* **Extracted records**:
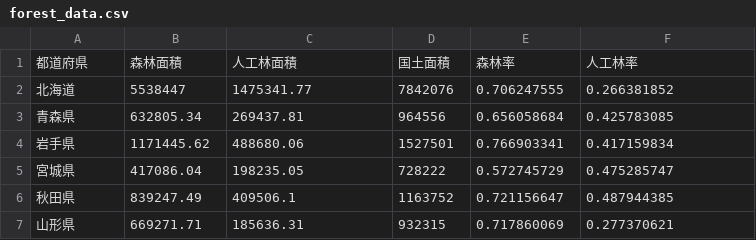
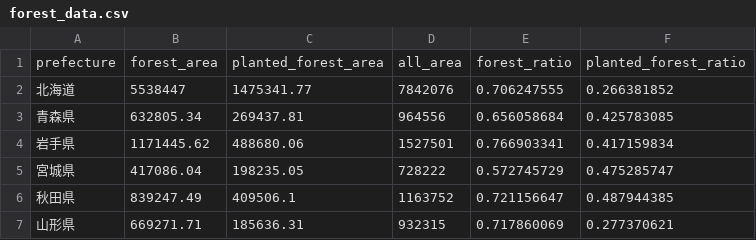
Before and after one commit to Takenoko2000/InfoVis2021, a CSV file: project/forest_data.csv, drawn as a sheet; only a part is shown.

Commit message:
Update forest_data.csv

```diff
--- a/project/forest_data.csv
+++ b/project/forest_data.csv
@@ -1,2 +1,2 @@
-都道府県,森林面積,人工林面積,国土面積,森林率,人工林率
+prefecture,forest_area,planted_forest_area,all_area,forest_ratio,planted_forest_ratio
 北海道,5538447,1475341.77,7842076,0.706247555,0.266381852
```
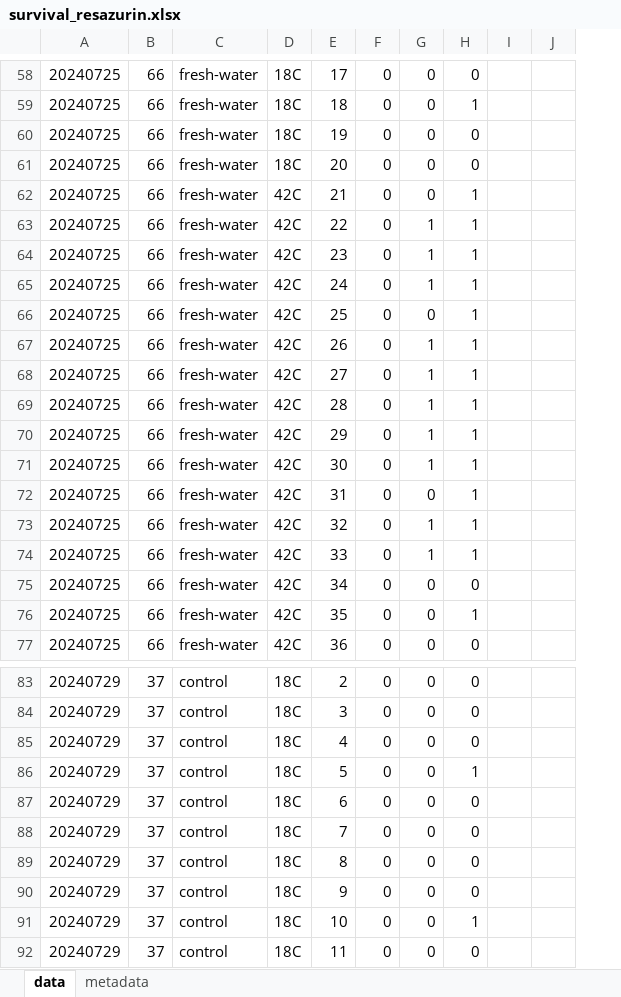
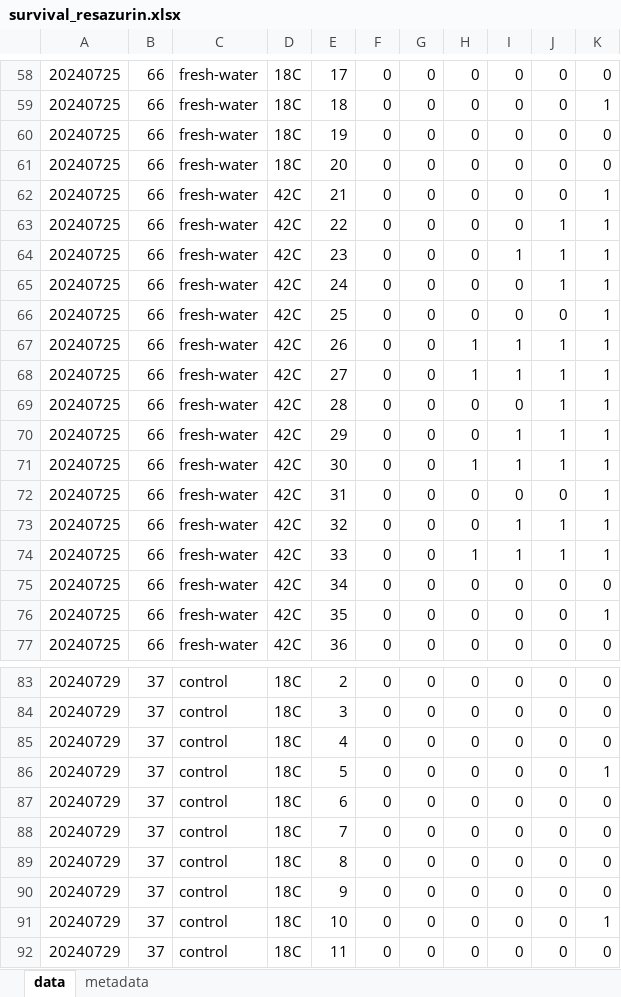
Before and after one commit to RobertsLab/10K-seed-Cgigas, an Excel workbook: data/survival/survival_resazurin.xlsx, sheet data, drawn as a sheet; only a part is shown, gaps mark what is left out; values as stored, in another font and other column widths than the file's, no borders; removed rows and columns are numbered as before the commit, all else as after; the diff covers the shown part only; the diff names each change by its address in the sheet, - before the commit and + after, or states it on an @@ line.

```diff
--- a/data/survival/survival_resazurin.xlsx (sheet data)
+++ b/data/survival/survival_resazurin.xlsx (sheet data)
+column G, rows 58-77: all 0; rows 83-92: all 0
+column I, rows 58-77: 0 | 0 | 0 | 0 | 0 | 0 | 1 | 0 | 0 | 1 | 1 | 0 | 1 | 1 | 0 | 1 | 1 | 0 | 0 | 0; rows 83-92: all 0
-column I, empty
-column J, empty
+column K, rows 58-77: 0 | 1 | 0 | 0 | 1 | 1 | 1 | 1 | 1 | 1 | 1 | 1 | 1 | 1 | 1 | 1 | 1 | 0 | 1 | 0; rows 83-92: 0 | 0 | 0 | 1 | 0 | 0 | 0 | 0 | 1 | 0
-J59: 1
+J59: 0
-J62: 1
+J62: 0
-H63:H65: 1
+H63:H65: 0
-J66: 1
+J66: 0
-H69:H70: 1
+H69:H70: 0
-J72: 1
+J72: 0
-H73: 1
+H73: 0
-J76: 1
+J76: 0
-J86: 1
+J86: 0
-J91: 1
+J91: 0
```
Also changed, not shown: 120 added rows and 46 edited cells elsewhere in this sheet, 9 other files.
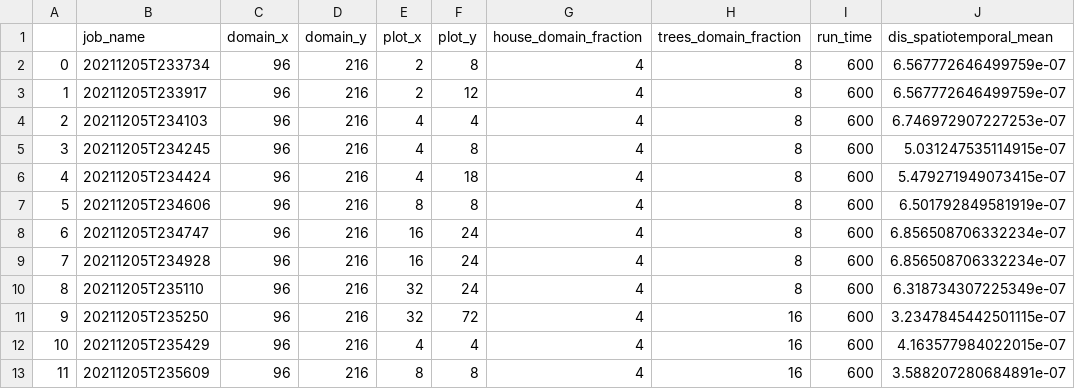
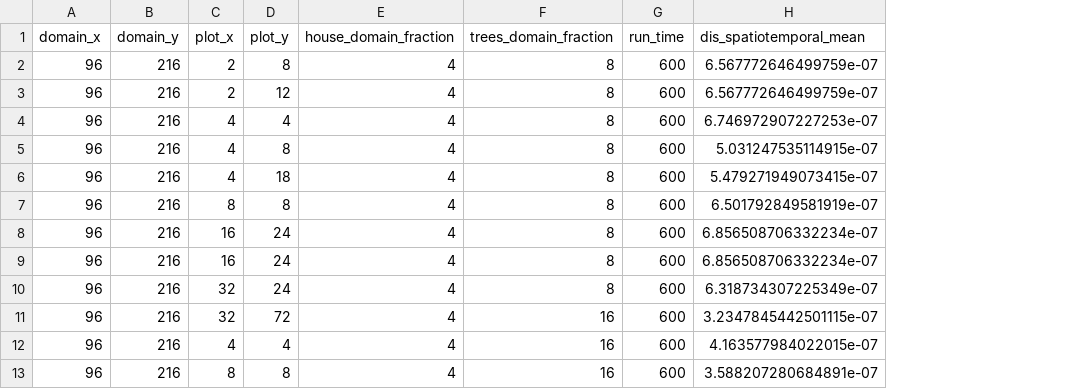
Before and after one commit to madeline-scyphers/palm, a CSV file: data_analyzer/output/20211205T233734-20211205T235609.csv, drawn as a sheet; only a part is shown; the diff names each change by its address in the sheet, - before the commit and + after, or states it on an @@ line.

Commit message:
Make tree fence make algorithm more robust

```diff
--- a/data_analyzer/output/20211205T233734-20211205T235609.csv
+++ b/data_analyzer/output/20211205T233734-20211205T235609.csv
-column A, rows 2-13: 0 | 1 | 2 | 3 | 4 | 5 | 6 | 7 | 8 | 9 | 10 | 11
-column B (job_name), rows 2-13: 20211205T233734 | 20211205T233917 | 20211205T234103 | 20211205T234245 | 20211205T234424 | 20211205T234606 | 20211205T234747 | 20211205T234928 | 20211205T235110 | 20211205T235250 | 20211205T235429 | 20211205T235609
```
Also changed, not shown: data_analyzer/output/20211205T220846-20211205T222218.csv, 6 other files.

* **Work to be completed**:
Print the entries above exactly, taking out only the pictures.

* **Output of the task**:
Before and after one commit to Takenoko2000/InfoVis2021, a CSV file: project/forest_data.csv, drawn as a sheet; only a part is shown.

Commit message:
Update forest_data.csv

```diff
--- a/project/forest_data.csv
+++ b/project/forest_data.csv
@@ -1,2 +1,2 @@
-都道府県,森林面積,人工林面積,国土面積,森林率,人工林率
+prefecture,forest_area,planted_forest_area,all_area,forest_ratio,planted_forest_ratio
 北海道,5538447,1475341.77,7842076,0.706247555,0.266381852
```
Before and after one commit to RobertsLab/10K-seed-Cgigas, an Excel workbook: data/survival/survival_resazurin.xlsx, sheet data, drawn as a sheet; only a part is shown, gaps mark what is left out; values as stored, in another font and other column widths than the file's, no borders; removed rows and columns are numbered as before the commit, all else as after; the diff covers the shown part only; the diff names each change by its address in the sheet, - before the commit and + after, or states it on an @@ line.

```diff
--- a/data/survival/survival_resazurin.xlsx (sheet data)
+++ b/data/survival/survival_resazurin.xlsx (sheet data)
+column G, rows 58-77: all 0; rows 83-92: all 0
+column I, rows 58-77: 0 | 0 | 0 | 0 | 0 | 0 | 1 | 0 | 0 | 1 | 1 | 0 | 1 | 1 | 0 | 1 | 1 | 0 | 0 | 0; rows 83-92: all 0
-column I, empty
-column J, empty
+column K, rows 58-77: 0 | 1 | 0 | 0 | 1 | 1 | 1 | 1 | 1 | 1 | 1 | 1 | 1 | 1 | 1 | 1 | 1 | 0 | 1 | 0; rows 83-92: 0 | 0 | 0 | 1 | 0 | 0 | 0 | 0 | 1 | 0
-J59: 1
+J59: 0
-J62: 1
+J62: 0
-H63:H65: 1
+H63:H65: 0
-J66: 1
+J66: 0
-H69:H70: 1
+H69:H70: 0
-J72: 1
+J72: 0
-H73: 1
+H73: 0
-J76: 1
+J76: 0
-J86: 1
+J86: 0
-J91: 1
+J91: 0
```
Also changed, not shown: 120 added rows and 46 edited cells elsewhere in this sheet, 9 other files.
Before and after one commit to madeline-scyphers/palm, a CSV file: data_analyzer/output/20211205T233734-20211205T235609.csv, drawn as a sheet; only a part is shown; the diff names each change by its address in the sheet, - before the commit and + after, or states it on an @@ line.

Commit message:
Make tree fence make algorithm more robust

```diff
--- a/data_analyzer/output/20211205T233734-20211205T235609.csv
+++ b/data_analyzer/output/20211205T233734-20211205T235609.csv
-column A, rows 2-13: 0 | 1 | 2 | 3 | 4 | 5 | 6 | 7 | 8 | 9 | 10 | 11
-column B (job_name), rows 2-13: 20211205T233734 | 20211205T233917 | 20211205T234103 | 20211205T234245 | 20211205T234424 | 20211205T234606 | 20211205T234747 | 20211205T234928 | 20211205T235110 | 20211205T235250 | 20211205T235429 | 20211205T235609
```
Also changed, not shown: data_analyzer/output/20211205T220846-20211205T222218.csv, 6 other files.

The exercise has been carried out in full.